◆ **Record set**
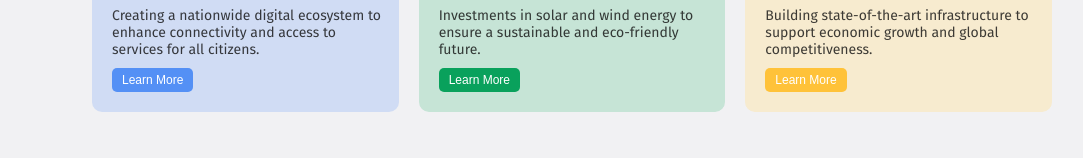
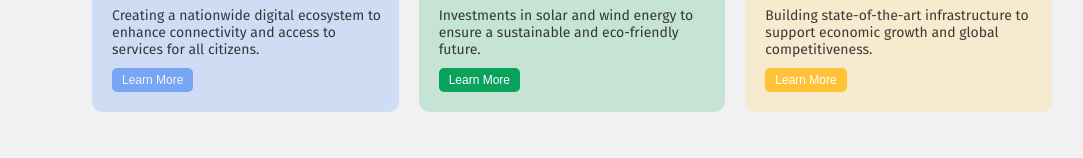
Before and after one commit to rimyakter/My-assignment-01, a plain HTML site: page index.html in a window 1280 px wide. In both pictures the pointer is over the button 250 px from the left and 1146 px from the top of the page. Shown: the part 1066-1224 px from the top of the page, without its empty margins (98-1181 px from the left). Drawn offline with Linux system fonts and the light colour scheme.

Commit message:
added hover effect

```diff
--- a/css/style.css
+++ b/css/style.css
@@ -14,6 +14,10 @@ section{
     width: 1020px;
     padding: 120px 60px;
     margin: 0 auto;
+}
+.btn:hover{
+    opacity: 70%;
+    transition: .5s;
 }
 
 /* banner section*/
```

◆ **What you should do**
Every line above is to be duplicated exactly; no picture should be carried over.

◆ **Solution**
Before and after one commit to rimyakter/My-assignment-01, a plain HTML site: page index.html in a window 1280 px wide. In both pictures the pointer is over the button 250 px from the left and 1146 px from the top of the page. Shown: the part 1066-1224 px from the top of the page, without its empty margins (98-1181 px from the left). Drawn offline with Linux system fonts and the light colour scheme.

Commit message:
added hover effect

```diff
--- a/css/style.css
+++ b/css/style.css
@@ -14,6 +14,10 @@ section{
     width: 1020px;
     padding: 120px 60px;
     margin: 0 auto;
+}
+.btn:hover{
+    opacity: 70%;
+    transition: .5s;
 }
 
 /* banner section*/
```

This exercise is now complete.